> _About this task_: From the entries below, copy every line that has the word "sendStatus".

> _Stored records_:
((

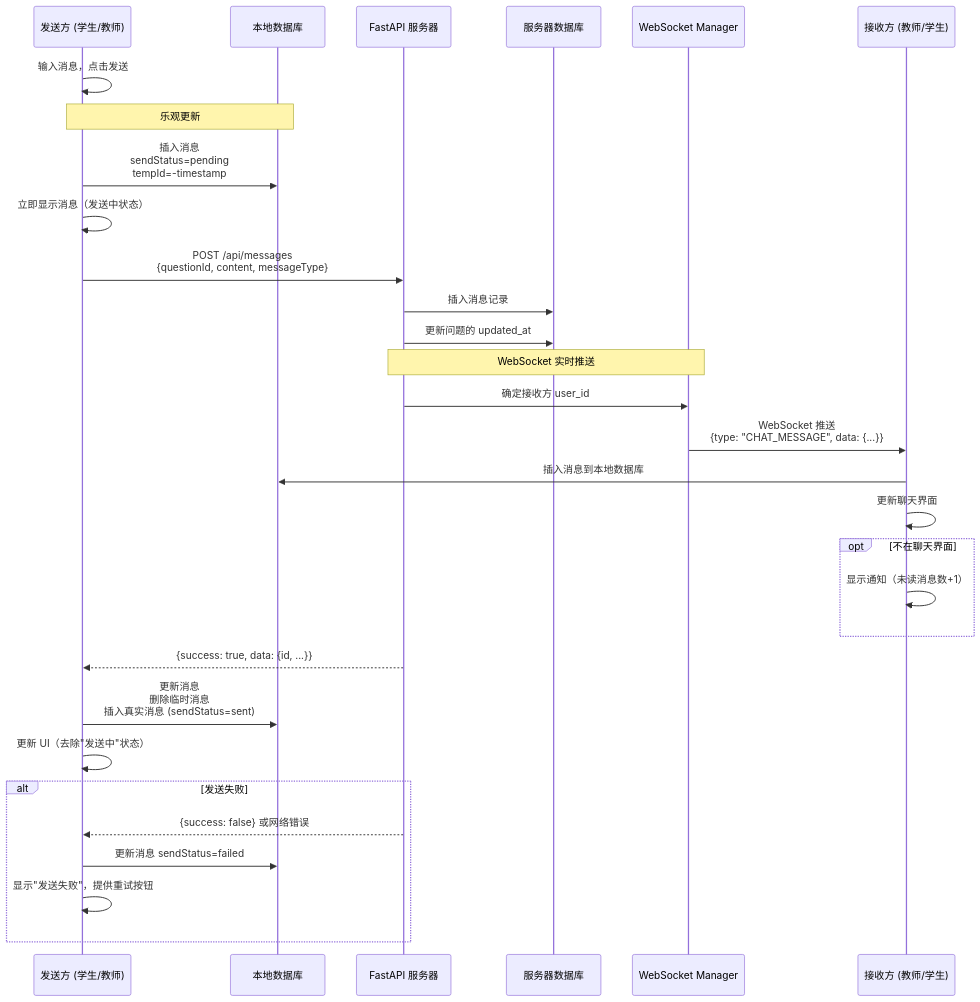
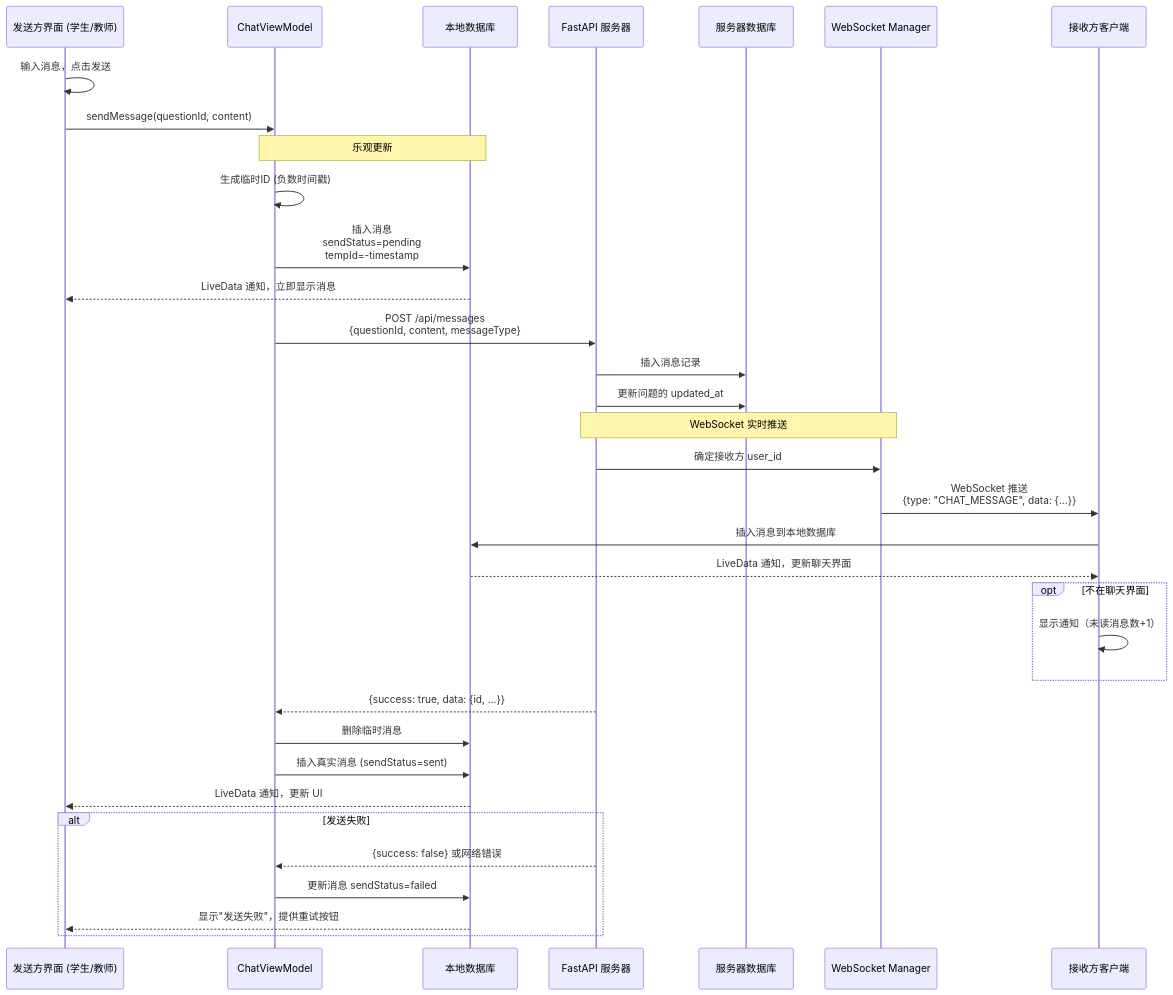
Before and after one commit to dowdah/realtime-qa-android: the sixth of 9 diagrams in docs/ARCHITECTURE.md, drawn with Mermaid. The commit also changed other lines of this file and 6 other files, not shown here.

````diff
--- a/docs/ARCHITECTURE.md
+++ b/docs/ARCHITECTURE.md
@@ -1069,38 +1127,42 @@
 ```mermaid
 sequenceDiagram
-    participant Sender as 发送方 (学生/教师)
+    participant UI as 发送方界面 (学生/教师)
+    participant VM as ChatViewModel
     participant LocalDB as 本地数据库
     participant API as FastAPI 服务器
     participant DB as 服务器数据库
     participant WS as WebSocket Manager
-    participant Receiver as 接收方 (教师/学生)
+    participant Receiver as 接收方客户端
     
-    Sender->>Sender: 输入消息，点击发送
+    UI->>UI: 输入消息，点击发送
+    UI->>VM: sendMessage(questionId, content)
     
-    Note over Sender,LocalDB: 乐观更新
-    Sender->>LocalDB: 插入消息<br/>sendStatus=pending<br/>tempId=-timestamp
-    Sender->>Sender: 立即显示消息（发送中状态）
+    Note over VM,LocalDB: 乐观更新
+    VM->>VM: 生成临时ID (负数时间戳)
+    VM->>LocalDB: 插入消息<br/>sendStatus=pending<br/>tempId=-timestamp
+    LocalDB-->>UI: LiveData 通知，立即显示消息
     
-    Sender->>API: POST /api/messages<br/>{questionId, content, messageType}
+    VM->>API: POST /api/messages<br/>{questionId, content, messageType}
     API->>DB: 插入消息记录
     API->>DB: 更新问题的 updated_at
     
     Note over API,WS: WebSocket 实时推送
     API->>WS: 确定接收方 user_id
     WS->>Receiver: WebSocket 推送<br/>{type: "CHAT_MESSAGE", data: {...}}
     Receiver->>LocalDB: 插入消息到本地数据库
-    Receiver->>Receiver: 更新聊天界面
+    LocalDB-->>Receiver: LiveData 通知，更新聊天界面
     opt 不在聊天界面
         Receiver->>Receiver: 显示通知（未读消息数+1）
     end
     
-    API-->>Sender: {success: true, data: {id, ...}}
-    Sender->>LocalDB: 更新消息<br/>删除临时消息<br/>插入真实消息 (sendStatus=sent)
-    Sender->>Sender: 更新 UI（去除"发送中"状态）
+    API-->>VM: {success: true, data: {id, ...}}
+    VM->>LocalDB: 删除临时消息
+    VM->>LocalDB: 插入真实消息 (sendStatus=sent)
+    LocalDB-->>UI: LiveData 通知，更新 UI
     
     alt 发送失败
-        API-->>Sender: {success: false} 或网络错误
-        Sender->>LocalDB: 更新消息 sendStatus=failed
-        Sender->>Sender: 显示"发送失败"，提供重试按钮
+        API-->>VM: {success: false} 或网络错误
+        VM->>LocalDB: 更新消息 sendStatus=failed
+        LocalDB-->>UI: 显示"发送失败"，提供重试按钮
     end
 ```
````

))

> _Exercise output_:
-    Sender->>LocalDB: 插入消息<br/>sendStatus=pending<br/>tempId=-timestamp
+    VM->>LocalDB: 插入消息<br/>sendStatus=pending<br/>tempId=-timestamp
-    Sender->>LocalDB: 更新消息<br/>删除临时消息<br/>插入真实消息 (sendStatus=sent)
+    VM->>LocalDB: 插入真实消息 (sendStatus=sent)
-        Sender->>LocalDB: 更新消息 sendStatus=failed
+        VM->>LocalDB: 更新消息 sendStatus=failed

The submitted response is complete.